The reported decline in e-reader sales is being misread as an indication that consumption of the ebook itself is in decline. This false conjecture has given authors and publishers hope that the printed book will return to the economic dominance it enjoyed before the technological innovation of the e-reader device.
No way. The ebook revolution continues apace and the print book business will continue to decline, despite the optimistic media huckstering.
Media pundits and professional trend forecasters often do not look beyond the obvious to validate their prognostications. They have pointed to the proliferation of multipurpose tablets as cutting into the sale of e-readers, which is correct as far as it goes, but the fact is that the tablet is an all-purpose device in which book reading is a mere fraction of its uses.
Distractions, for the voracious book reader, in the form of countless apps, notifications, videos, email, music, advertisements, etc. that come with tablets are infinite. One is subjected to temptations and annoyances that break concentration and intrude in the one-on-one communication system that defines reading.
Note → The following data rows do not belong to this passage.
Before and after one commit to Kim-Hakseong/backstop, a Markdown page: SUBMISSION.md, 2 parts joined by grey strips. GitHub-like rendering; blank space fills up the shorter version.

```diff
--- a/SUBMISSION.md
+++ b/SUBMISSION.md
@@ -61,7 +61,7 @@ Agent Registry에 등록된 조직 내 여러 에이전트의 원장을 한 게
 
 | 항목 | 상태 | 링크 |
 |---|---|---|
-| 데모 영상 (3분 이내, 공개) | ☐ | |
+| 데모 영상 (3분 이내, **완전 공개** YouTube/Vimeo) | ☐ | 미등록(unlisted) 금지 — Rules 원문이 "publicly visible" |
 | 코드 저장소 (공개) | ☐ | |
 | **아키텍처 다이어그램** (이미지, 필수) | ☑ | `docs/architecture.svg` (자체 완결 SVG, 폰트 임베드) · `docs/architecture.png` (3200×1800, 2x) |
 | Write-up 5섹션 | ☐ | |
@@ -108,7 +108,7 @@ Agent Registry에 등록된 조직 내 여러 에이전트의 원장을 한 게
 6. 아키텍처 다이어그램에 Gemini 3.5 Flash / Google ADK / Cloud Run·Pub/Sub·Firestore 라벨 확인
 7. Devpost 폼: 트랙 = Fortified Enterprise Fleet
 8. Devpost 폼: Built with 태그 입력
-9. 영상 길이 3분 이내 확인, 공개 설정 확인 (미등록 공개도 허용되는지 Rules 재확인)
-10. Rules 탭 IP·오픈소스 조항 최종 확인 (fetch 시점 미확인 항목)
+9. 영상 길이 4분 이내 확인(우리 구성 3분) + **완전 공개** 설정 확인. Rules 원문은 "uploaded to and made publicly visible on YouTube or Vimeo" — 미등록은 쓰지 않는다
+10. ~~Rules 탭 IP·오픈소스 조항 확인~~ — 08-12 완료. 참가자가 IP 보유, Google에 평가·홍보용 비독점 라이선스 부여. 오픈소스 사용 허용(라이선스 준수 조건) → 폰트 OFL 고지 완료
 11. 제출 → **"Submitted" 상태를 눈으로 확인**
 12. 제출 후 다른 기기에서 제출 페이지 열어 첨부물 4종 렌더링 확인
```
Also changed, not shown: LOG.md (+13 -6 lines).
People for whom reading is a private passion crave total concentration to absorb the content and profit by it. Remember, library reading rooms require total silence to ensure uninterrupted concentration.
The fact is that the pool of dedicated readers of literature, as a rule of thumb, is a comparatively small fraction of the general public. In commercial terms, it was once estimated at about ten percent of the so-called “entertainment” dollar, which might not take into account book lending. The dedicated e-reader is the obvious device of choice for those who treat reading as their essential pastime. For those authors, like myself, weeding out the occasional reader that opts for the multipurpose tablet is actually good news since it helps identify dedicated consumers of literature, fiction and non-fiction. Still, some serious readers do opt for the tablet.
The printed book has served its various reading constituencies well. Book lovers were happy to immerse themselves in a book with no other thought in mind than what the book had to impart. Print book enthusiasts will continue to indulge in the false optimism of a return to its glory days, but as the latest reports from Barnes and Noble indicate, that business model faces severe economic hurdles.
More optimistic are sales reports from independent bookstores indicating that while the marketplace for printed books does have a future, it will evolve into smaller circles of dedicated readers, smaller outlets, smaller print runs, and as a consequence, smaller author advances and available promotion dollars. In other words, the future of books will be a hands-on business with smaller, specialized bookstores.
It seems logical to conclude that the first responders to the beta e-readers had chosen this medium for reasons of convenience, novelty and mobility. In the fiction area, most were genre readers, particularly in the Romance Fiction category, a genre that continues to dominate the digital reading community.
But now that e-reader devices are ubiquitous and more user-friendly for dedicated fiction readers, many older and for whom the reading experience is an ingrained and a dominant part of their lives, the likelihood is that users will adapt their reading habits to the device that is closer to the print product.
As a practitioner of the novelist’s craft and one who pioneered the e-reader technology since 2007, my hunch is that serious readers will prefer the exclusive e-reader to the multipurpose tablet. Younger readers who have cut their teeth on technology, however, and whose expectations of the cyber experience have been literally honed since birth will opt for the device with the most possibilities, even if they develop into dedicated readers.
Traditionalists and others who have seen the recent media stories of the decline in ebook sales are misreading the facts. The ebook market share will continue to escalate, and it will soon completely dominate the textbook industry. E-readers will yield ground to the tablet, but the truly passionate reader will stick with the exclusivity of the new round of advanced exclusive e-readers.
Still, despite the joyful optimism of print book lovers, there can be no denying the impact of the digital reader, whether in the form of a feature or app on a tablet, cell phone, desktop or whatever device the future will bring. Like it or not, the printed book as an economic model is in the process of unraveling.
It will survive as long as the generation that grew up with the printed book remains an economic factor in its survival. When that generation passes into history the digital bookshelf will be the dominant technology for the reading public. Unfortunately, its decline is as inevitable as the rising and setting of the sun.